Sally Loughlin will serve as interim principal at the Mabel I. Wilson School in Cumberland. The elementary school has exceeded its capacity; a third portable classroom will be brought in to handle the overflow.

CUMBERLAND — Sally Loughlin has had her fair share of titles during her nine years as an administrator in School Administrative District 51.

She started as director of curriculum, assessment, instruction and professional development, a title later shortened to director of academic services. And for the next year the Freeport woman will serve as interim principal at the Mabel I. Wilson School, which has pre-kindergarten through third grade students.

“Our interview process for the principal had not gotten where we’d wanted to go, and the time didn’t feel right to try again,” Loughlin said June 27, four days before assuming the role. She will work with a search team, most likely starting early next year, to find a permanent principal to begin July 1, 2020.

“It is still true that we have excellent people willing to step forward and serve as administrators,” Loughlin said. “It’s also true that there are fewer of them.”

Loughlin replaces Susie Robbins, who will temporarily take on Loughlin’s role. Robbins – who was assistant principal there from 1998-2004 and principal from 2004-2010, before assuming the head role once again in January 2016 – stepped down to follow other academic pursuits, Loughlin said, and was approached by the district to help out for another year. The SAD 51 Board of Directors approved the two appointments in June.
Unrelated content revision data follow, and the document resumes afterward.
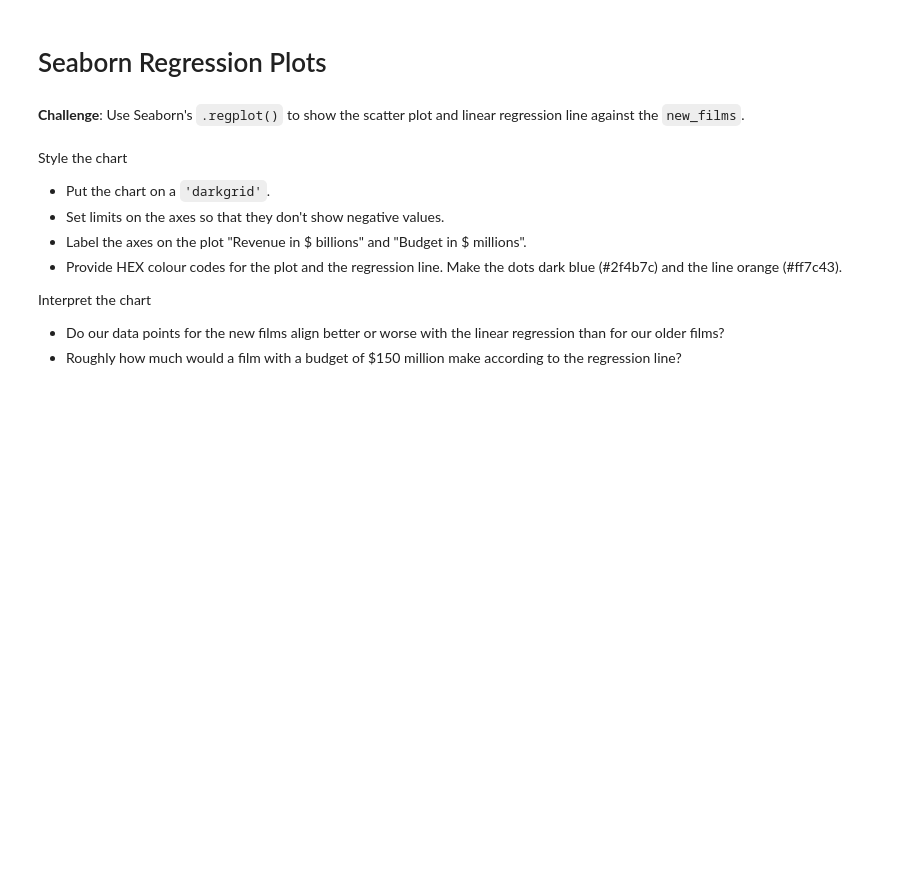
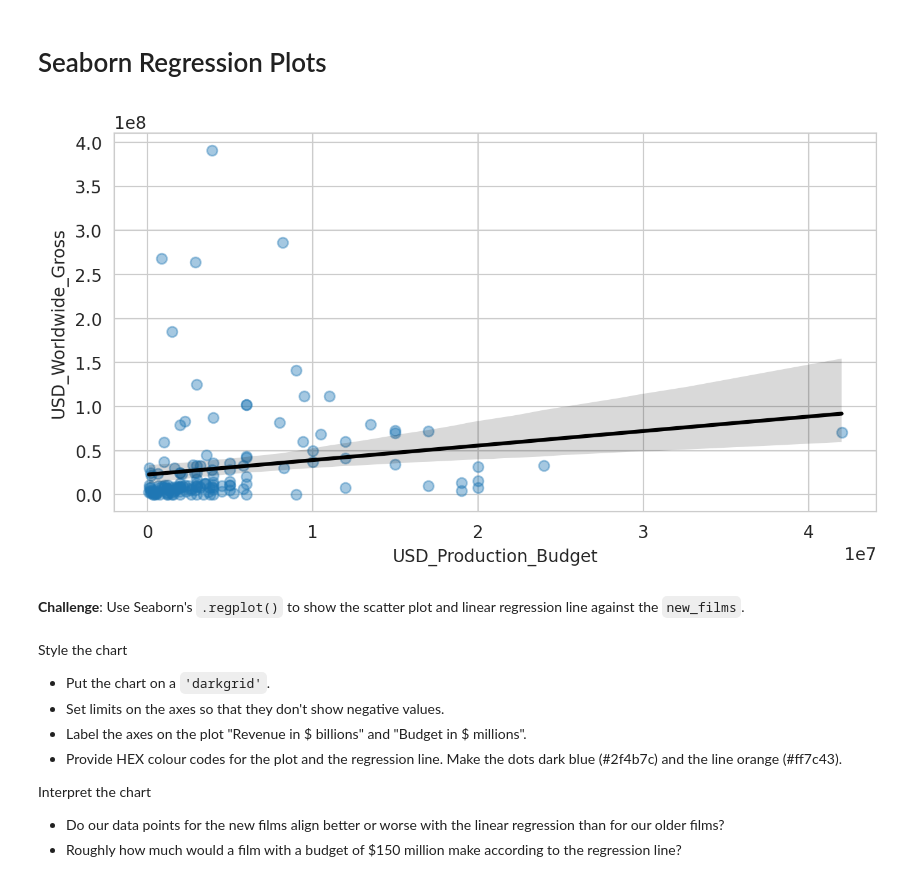
Before and after one commit to noah-clements/100Days-Python-Course, a Jupyter notebook: day77-Seaborn-Linear-Regression/Seaborn_and_Linear_Regression.ipynb, the cells around one changed output. Cells and saved outputs as stored; diff of their text form; code cells hidden in the pictures; blank space fills up the shorter version.

```diff
--- a/day77-Seaborn-Linear-Regression/Seaborn_and_Linear_Regression.ipynb
+++ b/day77-Seaborn-Linear-Regression/Seaborn_and_Linear_Regression.ipynb
@@ -292,3 +361,12 @@ Here's how:
 <img src=https://i.imgur.com/5m06Ach.png width=650>
 3. Use floor division `//` to convert the year data to the decades of the films.
 4. Add the decades as a `Decade` column to the `data_clean` DataFrame.
+# %%
+data_clean['Decade'] = data_clean.Release_Date.dt.year // 10 * 10
+data_clean.sample(10)
+
+# Class example was to do the following - I think the above was simpler and :
+# dt_index = pd.DatetimeIndex(data_clean.Release_Date)
+# years = dt_index.year
+# decades = years//10*10
+# data_clean['Decade'] = decades
@@ -300,3 +390,6 @@ Here's how:
 * `new_films` should include all the films from 1970 onwards
 * How many films were released prior to 1970?
 * What was the most expensive film made prior to 1970?
+# %%
+old_films = data_clean.query('Decade < 1970')
+new_films = data_clean.query('Decade >= 1970')
@@ -303,5 +433,15 @@ Here's how:
 # %% [markdown]
 # Seaborn Regression Plots
+# %%
+plt.figure(figsize=(8,4), dpi=200)
+with sns.axes_style("whitegrid"):
+    sns.regplot(data=old_films,
+                x='USD_Production_Budget',
+                y='USD_Worldwide_Gross',
+                scatter_kws = {'alpha': 0.4},
+                line_kws = {'color': 'black'})
+# %% [output]
+[figure, added]
 # %% [markdown]
 **Challenge**: Use Seaborn's `.regplot()` to show the scatter plot and linear regression line against the `new_films`.
 <br>
```
Also changed, not shown: parts of 15 cells of this notebook, 1 other file.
“What’s wonderful for both of us is, we both taught together in Gorham, then we were working together here and we did that other partnership,” Loughlin said. “So we see ourselves conferring (with) and supporting each other throughout the year.”


Prior to her time with SAD 51 – for which she was interim superintendent in 2013-2014, after the departure of Bob Hasson and hiring of Jeff Porter – Loughlin spent 2004-2010 as assistant superintendent in Topsham-area School Administrative District 75. She began her education career in 1987 as a third grade teacher in Gorham; that was followed by time as a curriculum director for Portland Public Schools.

Having already served in an interim leadership role with SAD 51, “I was ready for the likelihood that that would be a request coming my way again, and this one was just a thrill,” Loughlin said of taking the reins of the Wilson school.

“This is a powerhouse staff, and I’m not talking about just the teachers,” she said. “… I just hope I can honor them with not disrupting, and supporting, the things that they are already (doing).”

One major planning effort on Loughlin’s horizon will be what to do about a school that has exceeded capacity. The two-decade-old Wilson school has a capacity of about 600 students, yet an expected enrollment this fall of 671, which includes a new pre-kindergarten class of about 30. Three portable classrooms will hold about 80 students, Loughlin said.

“Part of my role … is, how do we support the Mabel I. Wilson School to exist in a positive and proactive manner, as we know we are crunched for space,” she noted.

The Cumberland-North Yarmouth district’s K-5 Task Force, which began convening this spring and includes Loughlin and Robbins, has been exploring an array of options. Ideas include an early childhood center either on the campus or in North Yarmouth, as well as an intermediate school for third graders built onto Greely Middle School, where a section for fourth and fifth grades was completed in 2014.


“The models ask, where should the expansion occur,” she explained, noting the committee has looked at 11 options. “… There’s a wide range.”

The committee aims in the months ahead to determine “where is that new facility, or what is that new enhancement,” and have a proposed bond go to voters in time for the November 2020 presidential election, Loughlin said.

The 58-year-old, who is married and has two grown children, said, “I have had a really wonderful career; I have a few years that I’m really excited about working, and then I will be excited for retirement.”

Before that happens, Loughlin has a “punch list” of things to accomplish in order to help improve SAD 51, such as completing a major literacy review. “I’m pretty passionate about some of the things we’re working on,” she said.

And of course, there are those passions at home.

“It’s funny, but anyone who knows me, I am a dog-aholic,” Loughlin said with a smile. “Which I should not say, because I have three dogs and three cats.”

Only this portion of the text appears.